> _What to work on_
Within the listing, how many lines include "Insect"? Please answer with a bare number.

##### Supplied data #####

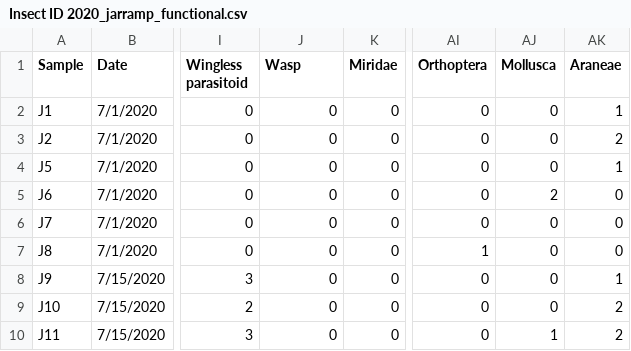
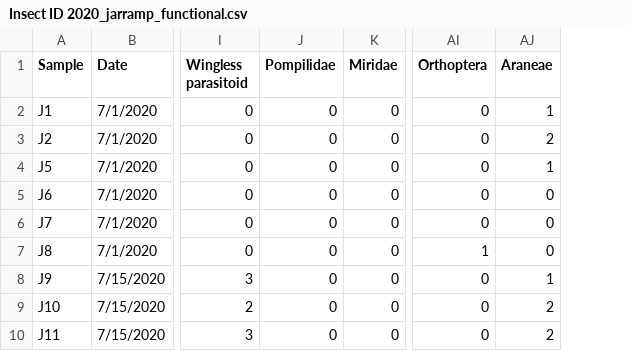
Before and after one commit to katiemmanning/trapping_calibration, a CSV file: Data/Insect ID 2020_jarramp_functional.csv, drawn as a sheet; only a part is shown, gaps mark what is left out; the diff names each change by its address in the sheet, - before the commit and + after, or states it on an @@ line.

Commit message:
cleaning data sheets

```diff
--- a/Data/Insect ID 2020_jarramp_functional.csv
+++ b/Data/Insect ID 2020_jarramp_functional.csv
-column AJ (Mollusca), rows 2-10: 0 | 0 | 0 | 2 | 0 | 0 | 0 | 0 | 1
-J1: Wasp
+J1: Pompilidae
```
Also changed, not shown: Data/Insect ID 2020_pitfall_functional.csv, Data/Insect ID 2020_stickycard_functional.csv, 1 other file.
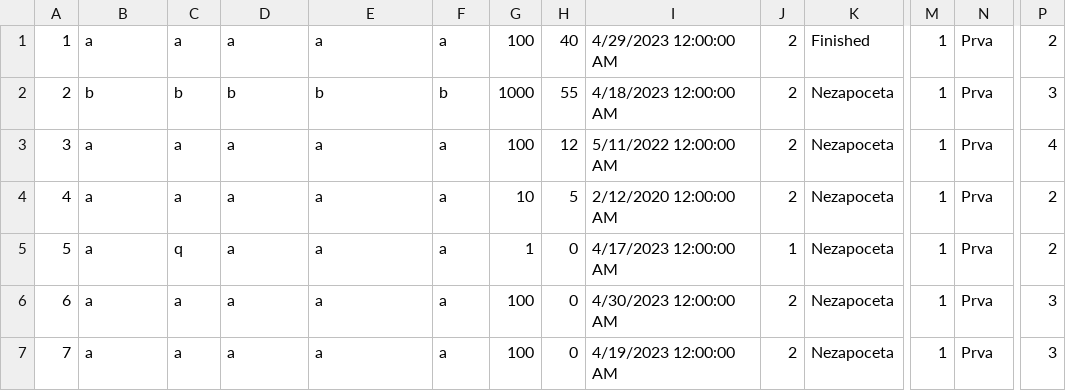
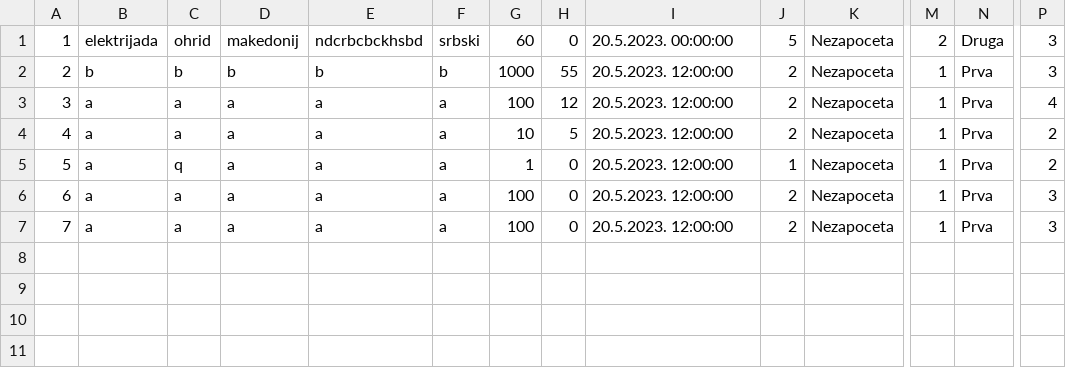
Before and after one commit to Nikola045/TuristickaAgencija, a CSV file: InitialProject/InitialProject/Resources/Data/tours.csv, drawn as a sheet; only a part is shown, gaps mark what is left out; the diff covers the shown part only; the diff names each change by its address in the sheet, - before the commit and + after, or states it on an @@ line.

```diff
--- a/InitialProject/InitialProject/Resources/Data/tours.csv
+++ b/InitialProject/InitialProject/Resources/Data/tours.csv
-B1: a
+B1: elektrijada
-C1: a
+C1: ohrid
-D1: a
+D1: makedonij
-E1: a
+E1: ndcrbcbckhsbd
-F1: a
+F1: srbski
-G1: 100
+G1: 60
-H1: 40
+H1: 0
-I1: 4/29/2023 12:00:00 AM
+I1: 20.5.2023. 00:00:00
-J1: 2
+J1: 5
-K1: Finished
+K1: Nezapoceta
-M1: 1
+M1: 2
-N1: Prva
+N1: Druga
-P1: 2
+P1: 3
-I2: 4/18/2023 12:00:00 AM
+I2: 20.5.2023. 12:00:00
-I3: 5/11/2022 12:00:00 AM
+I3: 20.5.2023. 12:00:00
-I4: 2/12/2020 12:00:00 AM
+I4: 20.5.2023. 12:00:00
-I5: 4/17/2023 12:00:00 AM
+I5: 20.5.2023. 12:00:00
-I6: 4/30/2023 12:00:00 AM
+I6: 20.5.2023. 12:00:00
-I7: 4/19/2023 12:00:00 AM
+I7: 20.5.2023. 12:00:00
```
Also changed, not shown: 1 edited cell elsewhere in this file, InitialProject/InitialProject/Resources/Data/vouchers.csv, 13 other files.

#####

> _Answer to this exercise_
4